All in all, see this film if you ever get the chance ...

13 comments:

Jaime said...

>>At any rate, who could otherwise resist

Me.

And Sky Hirschkron, apparently. (He showed up for Day One at AMMI but was MIA for Day Two.

I got more pleasure checking out the design of the 2008 Honda Accord, which is supposed to be pretty sharp.

My favorite deliberate-pace director is still Sokurov, he's longueurrific!!

And Bresson.

Zach Campbell said...

Well, glad you liked that car at least.

Sokurov and Bresson are cool too, of course.

Anonymous said...

funny: http://www.youtube.com/watch?v=VybqCHxSeTA

Zach Campbell said...

That is completely hilarious! I'll post it up on the site tomorrow (too tired now, gotta go to bed).

Jaime said...

If it weren't for the cuts to the broken egg, and the different colors, I would have taken that for a real Hollis Frampton film.

Bill W said...

I never even considered going, as Rivette has generally left me cold, except for "Joan the Maid."

I liked how J Hoberman recommended it while calling the first 3 hours "stupefying."

Anonymous said...

frampton's lemon does come to mind.

Zach Campbell said...

Yeah, I'm sure that Lemon is an intentional reference--I haven't even seen the Frampton film and I realized this was a reference/parody. Plus of course Sharits. Are there any other possible allusions I'm overlooking in my post above?

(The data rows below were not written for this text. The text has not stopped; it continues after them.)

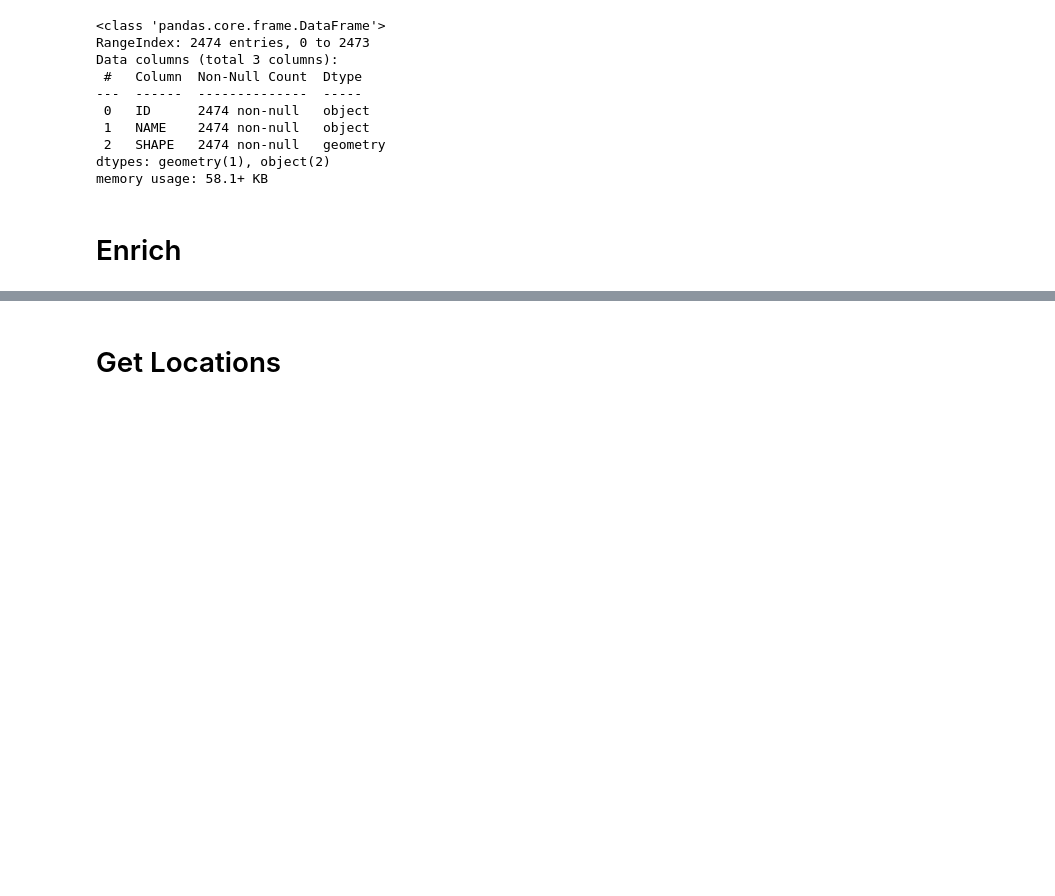
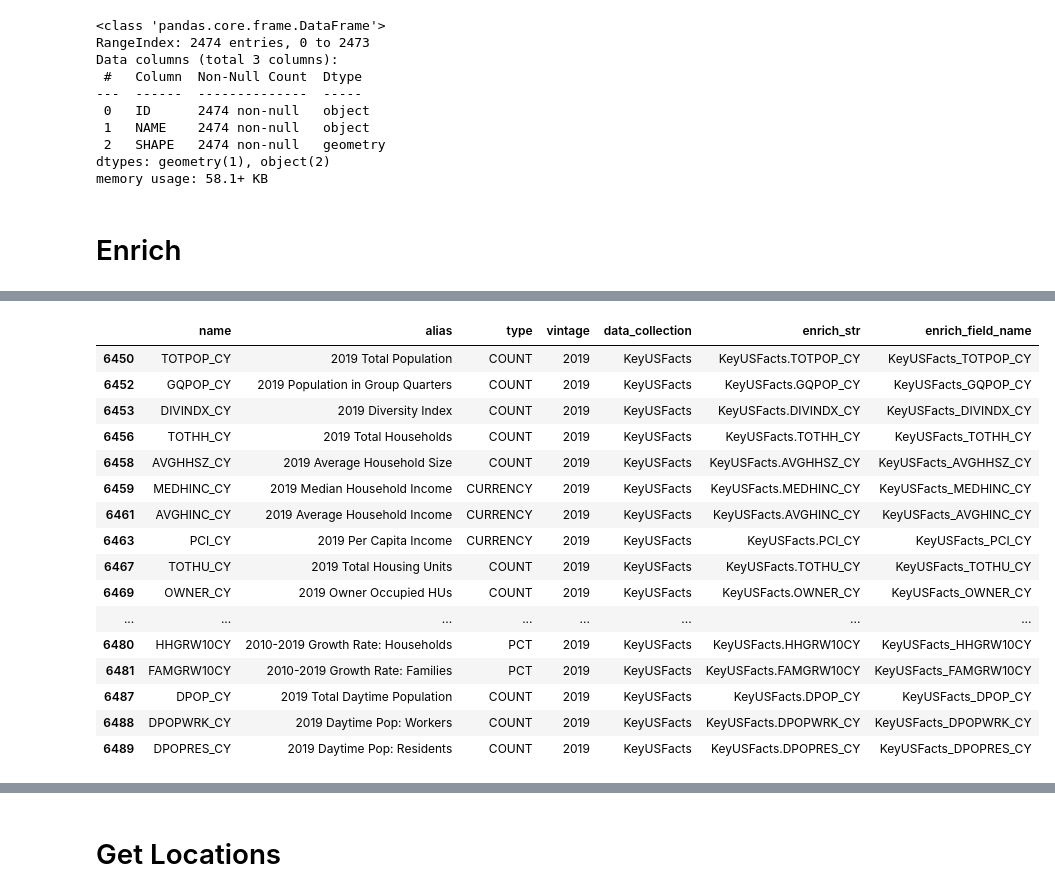
Before and after one commit to knu2xs/demographic-modeling, a Jupyter notebook: notebooks/01-prepare-data.ipynb, the cells around one changed output, grey strips where cells are left out. Saved outputs shown, nothing was run; the diff lists cells and outputs as text; code cells hidden in the pictures; blank space fills up the shorter version.

Commit message:
add enrich variable introspection

```diff
--- a/notebooks/01-prepare-data.ipynb
+++ b/notebooks/01-prepare-data.ipynb
@@ -141,0 +149,21 @@ enrich_vars = ['list', 'of', 'enrich', 'vars']
+# %%
+# frequently I start exploring a solution by using just the Key US Facts - checking which variables this includes is a standard dataframe filtering function
+usa.enrich_variables[(usa.enrich_variables.data_collection == 'KeyUSFacts') & (usa.enrich_variables.vintage == '2019')]
+# %% [output]
+|  | name | alias | type | vintage | data_collection | enrich_str | enrich_field_name |
+| 6450 | TOTPOP_CY | 2019 Total Population | COUNT | 2019 | KeyUSFacts | KeyUSFacts.TOTPOP_CY | KeyUSFacts_TOTPOP_CY |
+| 6452 | GQPOP_CY | 2019 Population in Group Quarters | COUNT | 2019 | KeyUSFacts | KeyUSFacts.GQPOP_CY | KeyUSFacts_GQPOP_CY |
+| 6453 | DIVINDX_CY | 2019 Diversity Index | COUNT | 2019 | KeyUSFacts | KeyUSFacts.DIVINDX_CY | KeyUSFacts_DIVINDX_CY |
+| 6456 | TOTHH_CY | 2019 Total Households | COUNT | 2019 | KeyUSFacts | KeyUSFacts.TOTHH_CY | KeyUSFacts_TOTHH_CY |
+| 6458 | AVGHHSZ_CY | 2019 Average Household Size | COUNT | 2019 | KeyUSFacts | KeyUSFacts.AVGHHSZ_CY | KeyUSFacts_AVGHHSZ_CY |
+| 6459 | MEDHINC_CY | 2019 Median Household Income | CURRENCY | 2019 | KeyUSFacts | KeyUSFacts.MEDHINC_CY | KeyUSFacts_MEDHINC_CY |
+| 6461 | AVGHINC_CY | 2019 Average Household Income | CURRENCY | 2019 | KeyUSFacts | KeyUSFacts.AVGHINC_CY | KeyUSFacts_AVGHINC_CY |
+| 6463 | PCI_CY | 2019 Per Capita Income | CURRENCY | 2019 | KeyUSFacts | KeyUSFacts.PCI_CY | KeyUSFacts_PCI_CY |
+| 6467 | TOTHU_CY | 2019 Total Housing Units | COUNT | 2019 | KeyUSFacts | KeyUSFacts.TOTHU_CY | KeyUSFacts_TOTHU_CY |
+| 6469 | OWNER_CY | 2019 Owner Occupied HUs | COUNT | 2019 | KeyUSFacts | KeyUSFacts.OWNER_CY | KeyUSFacts_OWNER_CY |
+| ... | ... | ... | ... | ... | ... | ... | ... |
+| 6480 | HHGRW10CY | 2010-2019 Growth Rate: Households | PCT | 2019 | KeyUSFacts | KeyUSFacts.HHGRW10CY | KeyUSFacts_HHGRW10CY |
+| 6481 | FAMGRW10CY | 2010-2019 Growth Rate: Families | PCT | 2019 | KeyUSFacts | KeyUSFacts.FAMGRW10CY | KeyUSFacts_FAMGRW10CY |
+| 6487 | DPOP_CY | 2019 Total Daytime Population | COUNT | 2019 | KeyUSFacts | KeyUSFacts.DPOP_CY | KeyUSFacts_DPOP_CY |
+| 6488 | DPOPWRK_CY | 2019 Daytime Pop: Workers | COUNT | 2019 | KeyUSFacts | KeyUSFacts.DPOPWRK_CY | KeyUSFacts_DPOPWRK_CY |
+| 6489 | DPOPRES_CY | 2019 Daytime Pop: Residents | COUNT | 2019 | KeyUSFacts | KeyUSFacts.DPOPRES_CY | KeyUSFacts_DPOPRES_CY |
```
Also changed, not shown: parts of 4 cells of this notebook, 4 other files.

Bill W.--I wouldn't recommend Out 1 to anyone who doesn't already like Rivette. I'm all for pushing oneself to see films that aren't in one's comfort zones (which includes giving continual chances to work by authors you don't much like--like for me & De Sica, or Bergman), but there are practical limits to such nobly masochistic endeavors ...

BrunoForestier said...

"Noli me tangere" was never intended by Rivette to be considered part of the title of the film. It was simply something he or one of his cohorts wrote on the cans holding the only print of the film. It means "touch me not."

I have an essay on Rivette where this is explained. I will try and find it at some point.

Zach Campbell said...

Bruno, thanks--I knew it wasn't really part of the film's title (hence my calling it the film's "unofficial subtitle"). The question is, why did that person write it on the film can? Do we know it was solely an order to not touch the print? (In which case, is the Latin just a joke? An allusion?) All I know is there's an emotionally climactic scene with Lonsdale where he says something like, 'Stay away from me!' If there is any reason for "Noli me tangere" to be written on the print aside from a cryptic demand (and maybe there isn't), I would guess that this Lonsdale scene would be it ...

(If memory serves that same scene is also in Spectre.)

Keith Uhlich said...

Hi Zach-

As was explained by MoMI curator David Schwartz at the Out 1 press screening, "Noli me tangere" is actually a biblical reference, specifically from the Gospel of John, Chapter 20, Verse 17. This link will take you to the various translations of the passage.

I address the subtitle in the last paragraph of my Out 1 review for The House Next Door. Hope this helps.

Zach Campbell said...

Keith, thanks. I knew that the phrase is a Biblical reference--having been raised Catholic & majored in art history, I'd have to hang my head in shame otherwise!--I just didn't know if it had any kind of textual (allusive, referential) significance, or if it was just a joke. I think your paragraph explains the placement adequately. Which makes sense--I thought perhaps it was something one of Rivette's "cohorts"--as BrunoForestier suggested it might be--wrote, perhaps as a friendly joke toward Rivette.

(This reminds me, I have to go and read all the OUT 1 write-ups that I deliberately skipped last December...)

So anyway, am I reading you right to say that Noli me tangere was indeed on the celluloid title card (at one point, of the workprint), not just a label on the film cans?

Keith Uhlich said...

Yes, you're reading right. David Schwartz, when he introduced the film at the critics screening, explained the history of the quote, that it was on the workprint and subsequently removed. Half-playful, half-serious on Rivette's part.

Somehow, I'm willing to bet there are other variations on the story as well. One of those allusive/elusive cinema anecdotes.